---------- DATA TO EXAMINE ----------

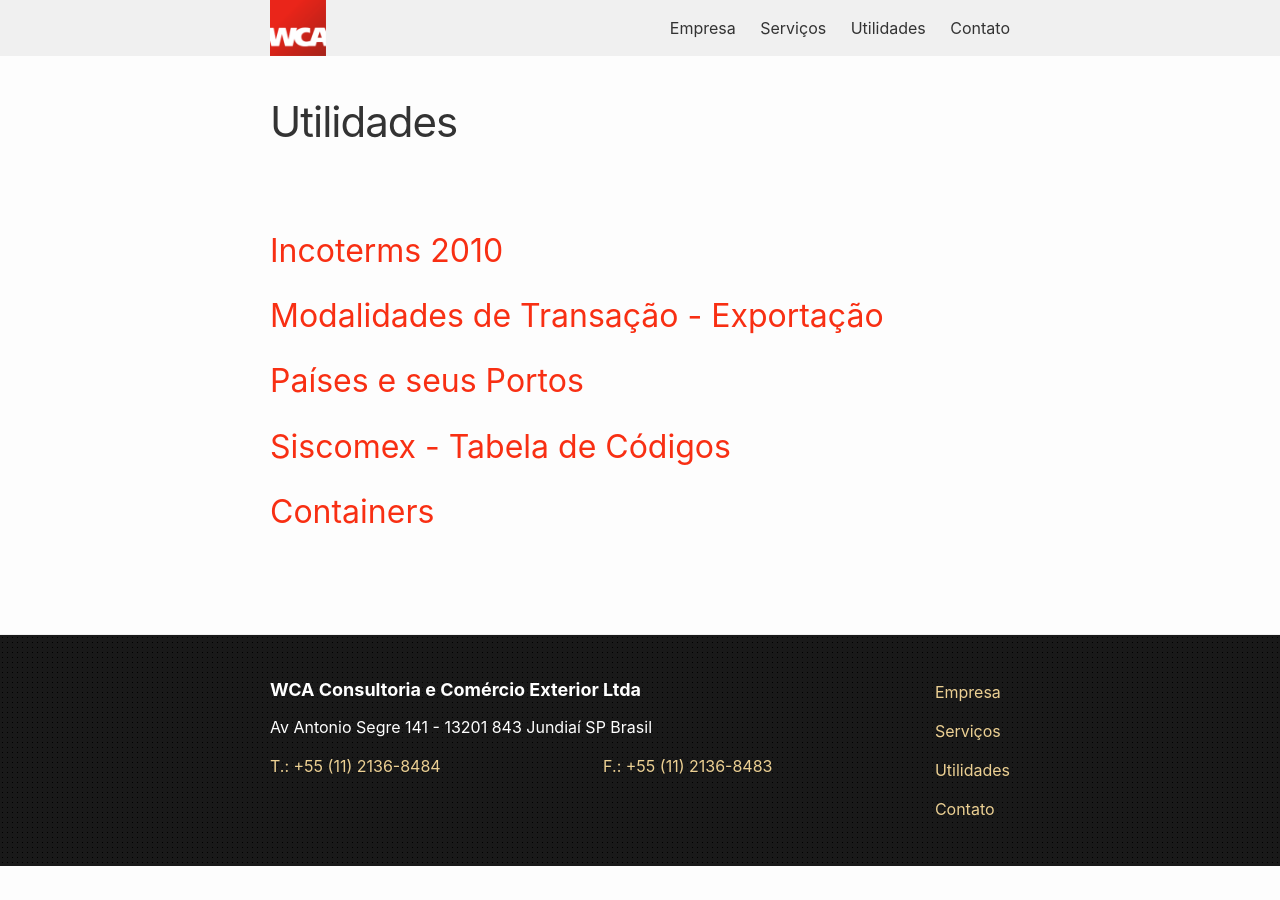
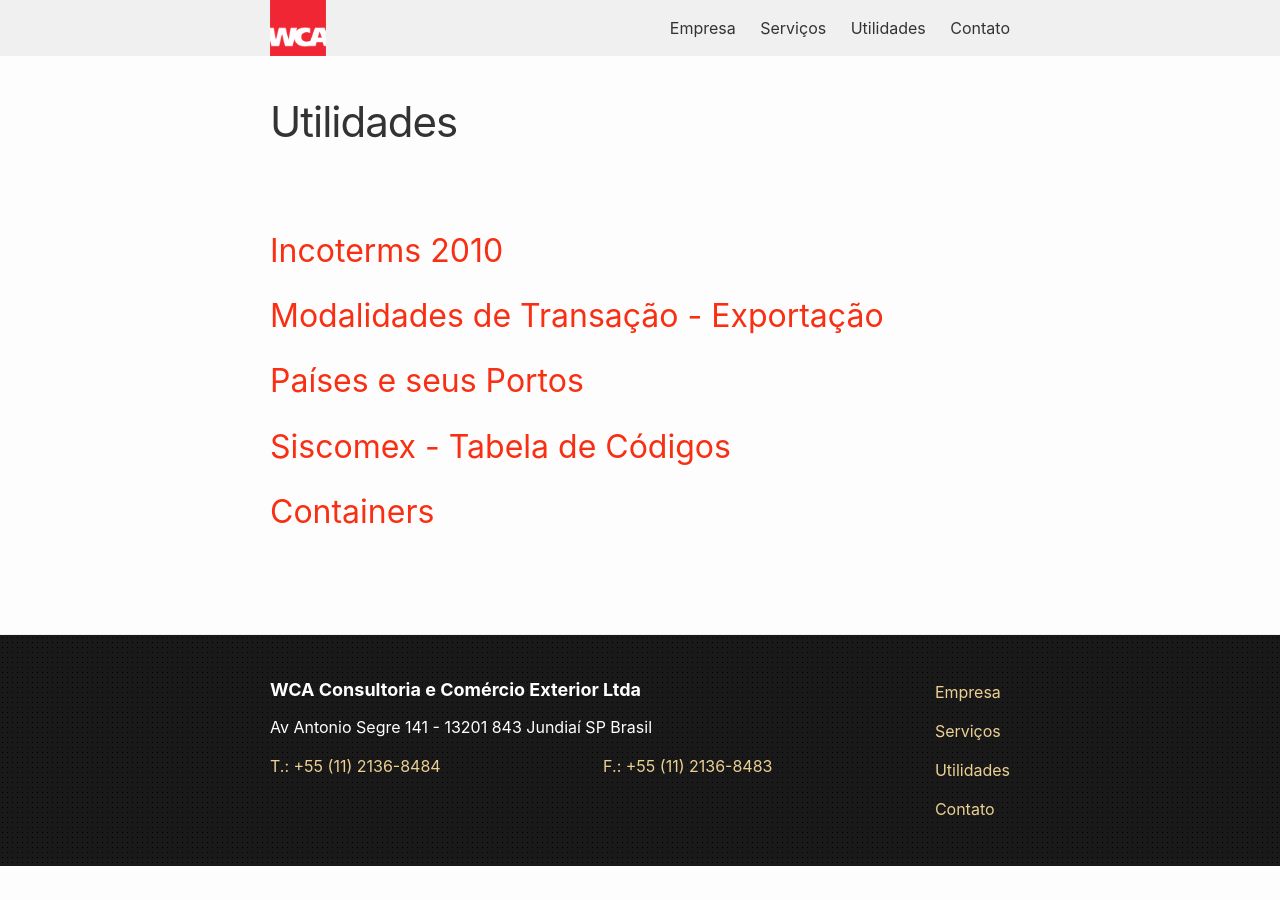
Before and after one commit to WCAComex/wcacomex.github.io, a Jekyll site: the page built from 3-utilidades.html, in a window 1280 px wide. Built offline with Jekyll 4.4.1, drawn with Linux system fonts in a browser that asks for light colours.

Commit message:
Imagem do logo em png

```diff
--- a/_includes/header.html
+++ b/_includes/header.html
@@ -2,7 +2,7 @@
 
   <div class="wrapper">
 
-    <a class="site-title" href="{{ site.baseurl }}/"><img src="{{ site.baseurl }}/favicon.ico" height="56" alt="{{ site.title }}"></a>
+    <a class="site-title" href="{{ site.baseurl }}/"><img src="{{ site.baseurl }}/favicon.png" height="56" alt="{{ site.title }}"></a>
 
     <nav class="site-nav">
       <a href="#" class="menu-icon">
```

----------
---------- DATA TO EXAMINE ----------

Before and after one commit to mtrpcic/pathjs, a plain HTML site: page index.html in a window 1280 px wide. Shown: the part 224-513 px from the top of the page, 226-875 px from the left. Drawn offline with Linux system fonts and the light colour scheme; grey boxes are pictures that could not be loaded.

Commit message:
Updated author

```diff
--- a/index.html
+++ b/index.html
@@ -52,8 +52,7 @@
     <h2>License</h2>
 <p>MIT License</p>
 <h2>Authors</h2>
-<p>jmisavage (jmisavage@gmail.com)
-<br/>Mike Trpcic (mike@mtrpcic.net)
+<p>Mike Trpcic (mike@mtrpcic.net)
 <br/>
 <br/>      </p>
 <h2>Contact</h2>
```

----------
---------- DATA TO EXAMINE ----------

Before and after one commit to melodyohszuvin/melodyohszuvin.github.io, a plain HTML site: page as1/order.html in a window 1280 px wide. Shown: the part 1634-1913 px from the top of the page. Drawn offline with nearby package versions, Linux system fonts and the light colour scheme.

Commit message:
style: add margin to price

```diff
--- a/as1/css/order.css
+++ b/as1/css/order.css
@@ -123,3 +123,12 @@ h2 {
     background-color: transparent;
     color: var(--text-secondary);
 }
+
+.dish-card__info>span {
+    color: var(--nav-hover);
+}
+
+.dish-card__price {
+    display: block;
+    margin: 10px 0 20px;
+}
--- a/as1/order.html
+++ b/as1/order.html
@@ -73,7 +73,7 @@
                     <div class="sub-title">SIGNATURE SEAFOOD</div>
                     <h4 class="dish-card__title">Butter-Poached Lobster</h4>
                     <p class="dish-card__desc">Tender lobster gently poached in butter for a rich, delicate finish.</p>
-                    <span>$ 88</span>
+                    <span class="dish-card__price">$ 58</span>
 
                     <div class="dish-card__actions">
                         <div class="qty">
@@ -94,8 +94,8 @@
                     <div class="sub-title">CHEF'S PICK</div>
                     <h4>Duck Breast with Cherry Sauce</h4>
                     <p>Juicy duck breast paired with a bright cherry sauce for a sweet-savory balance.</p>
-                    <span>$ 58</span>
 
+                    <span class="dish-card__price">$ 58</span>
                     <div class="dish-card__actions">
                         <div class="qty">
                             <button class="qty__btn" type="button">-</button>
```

----------

- [PROBLEM TO SOLVE]:
Lines containing the word "span": copy every one of them from the records above.

- [REPLY]:
+.dish-card__info>span {
-                    <span>$ 88</span>
+                    <span class="dish-card__price">$ 58</span>
-                    <span>$ 58</span>
+                    <span class="dish-card__price">$ 58</span>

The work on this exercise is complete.